Debbi McKenzie, RTC
Faced with a significant life storm, we all need a place of refuge to feel safe, accepted, understood, and supported.
I personally know what it means to not only endure the storm — but to also use the storm to make incredible transformations in my own life.
My life’s purpose is providing compassionate care for all, with a focus on helping struggling addicts and their families uncover their issues so they can begin to heal. In doing so, I become a supportive place of refuge for them, assisting them to come out stronger on the other side.
Debbi McKenzie, RTC
Counselling in White Rock, Delta, and Langley, BC
I’m delighted to be part of the vibrant community in White Rock. I enjoy exploring Disneyland and connecting with nature. Additionally, I treasure spending time with my two daughters and son-in-law (and all their fur babies!)
My life-long fascination with healing and personal growth led me to counselling. I understand the courage it takes to confront fears and embrace vulnerability when uncertain of the future. To quote Helen Keller, “Character cannot be developed in ease and quiet. Only through experience of trial and suffering can the soul be strengthened, ambition inspired, and success achieved.” This wisdom reminds me that my obstacles can also work towards furthering personal development as resiliency grows with every challenge. It’s through these difficult times that our character is shaped into a more improved version of ourselves. Transformation and healthy relationships are possible; an adventure that is always worthwhile.
I am a Registered Therapeutic Counsellor under the Association of Co-operative Counselling Therapists of Canada.
Supporting Your Healing Journey
“Enabling Your Addicted Loved One Is Helping Their Disease Destroy Them”
– Lorelie Rozzano
“Avoiding your triggers isn’t healing. Healing happens when you’re triggered and you’re able to move through the pain, the pattern, and the story – and walk your way to a different ending”
– Vienna Pharaon
“Finding yourself” is not really how it works. You aren’t a ten-dollar bill in last winter’s coat pocket. You are also not lost. Your true self is right there, buried under cultural conditioning, other people’s opinions, and inaccurate conclusions you drew as a kid that became your beliefs about who you are. “Finding yourself” is actually returning to yourself.

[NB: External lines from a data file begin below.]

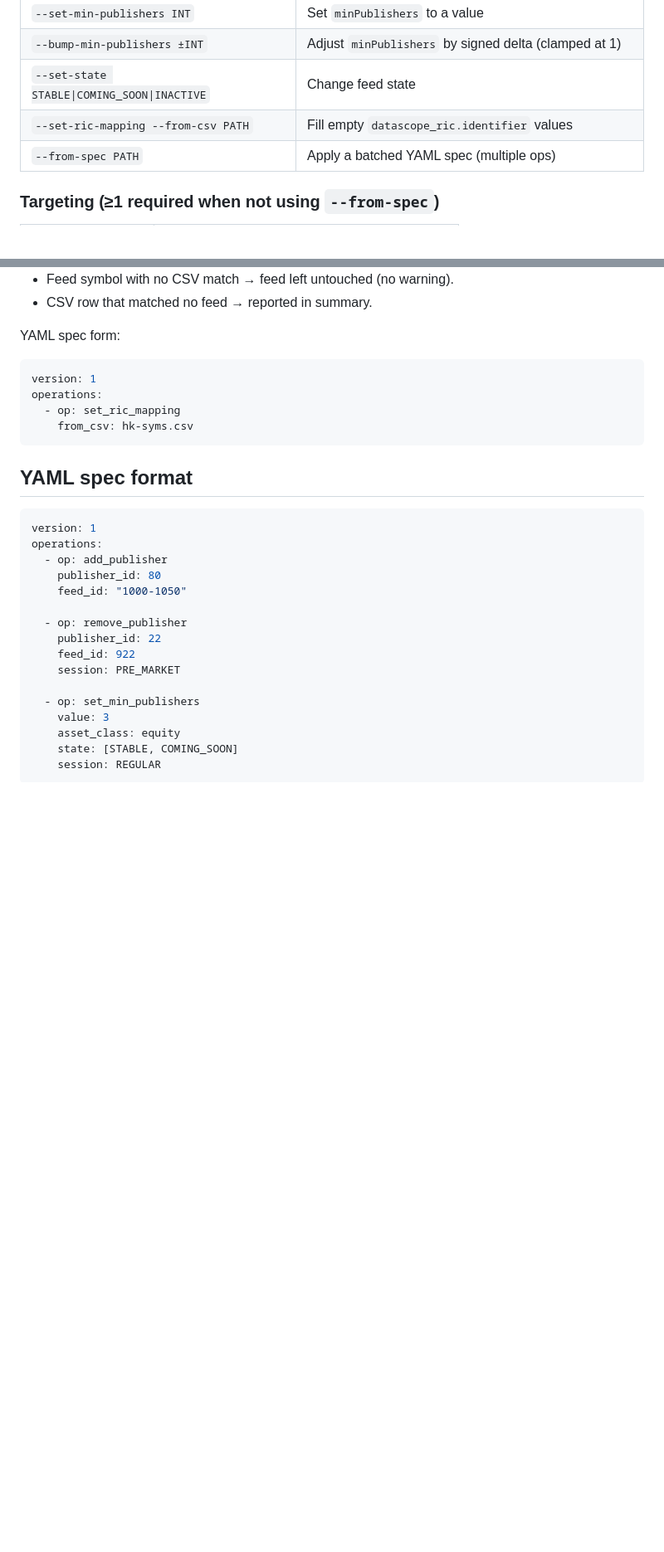
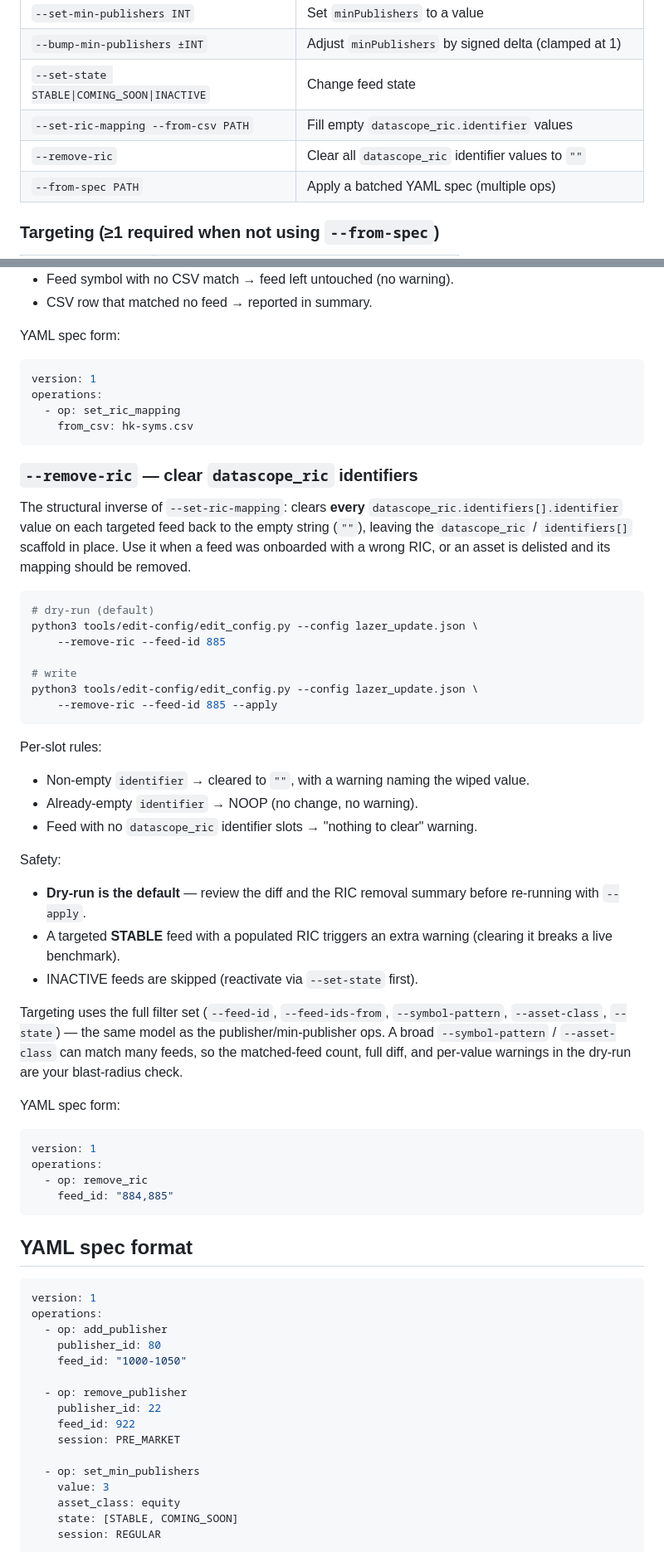
Before and after one commit to mariobern/integration-benchmarking, a Markdown page: docs/edit_config.md, 2 parts joined by grey strips. Shown at 83% size. Drawn GitHub-style; blank space fills up the shorter version.

Commit message:
docs: document --remove-ric in edit_config.py

````diff
--- a/docs/edit_config.md
+++ b/docs/edit_config.md
@@ -44,6 +44,7 @@ python3 tools/edit-config/edit_config.py --config lazer_update.json [OPERATION]
 | `--bump-min-publishers ±INT`                | Adjust `minPublishers` by signed delta (clamped at 1)    |
 | `--set-state STABLE\|COMING_SOON\|INACTIVE` | Change feed state                                        |
 | `--set-ric-mapping --from-csv PATH`         | Fill empty `datascope_ric.identifier` values             |
+| `--remove-ric`                              | Clear all `datascope_ric` identifier values to `""`      |
 | `--from-spec PATH`                          | Apply a batched YAML spec (multiple ops)                 |
 
 ### Targeting (≥1 required when not using `--from-spec`)
@@ -189,6 +190,53 @@ operations:
     from_csv: hk-syms.csv
 ```
 
+### `--remove-ric` — clear `datascope_ric` identifiers
+
+The structural inverse of `--set-ric-mapping`: clears **every**
+`datascope_ric.identifiers[].identifier` value on each targeted feed back to the
+empty string (`""`), leaving the `datascope_ric` / `identifiers[]` scaffold in
+place. Use it when a feed was onboarded with a wrong RIC, or an asset is delisted
+and its mapping should be removed.
+
+```bash
+# dry-run (default)
+python3 tools/edit-config/edit_config.py --config lazer_update.json \
+    --remove-ric --feed-id 885
+
+# write
+python3 tools/edit-config/edit_config.py --config lazer_update.json \
+    --remove-ric --feed-id 885 --apply
+```
+
+Per-slot rules:
+
+- Non-empty `identifier` → cleared to `""`, with a warning naming the wiped value.
+- Already-empty `identifier` → NOOP (no change, no warning).
+- Feed with no `datascope_ric` identifier slots → "nothing to clear" warning.
+
+Safety:
+
+- **Dry-run is the default** — review the diff and the RIC removal summary before
+  re-running with `--apply`.
+- A targeted **STABLE** feed with a populated RIC triggers an extra warning
+  (clearing it breaks a live benchmark).
+- INACTIVE feeds are skipped (reactivate via `--set-state` first).
+
+Targeting uses the full filter set (`--feed-id`, `--feed-ids-from`,
+`--symbol-pattern`, `--asset-class`, `--state`) — the same model as the
+publisher/min-publisher ops. A broad `--symbol-pattern` / `--asset-class` can
+match many feeds, so the matched-feed count, full diff, and per-value warnings
+in the dry-run are your blast-radius check.
+
+YAML spec form:
+
+```yaml
+version: 1
+operations:
+  - op: remove_ric
+    feed_id: "884,885"
+```
+
 ## YAML spec format
 
 ```yaml
````
Also changed, not shown: CLAUDE.md (+1 -1 lines).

An unlearning, an excavation, a remembering who you were before the world got its hands on you.”
– Emily McDowell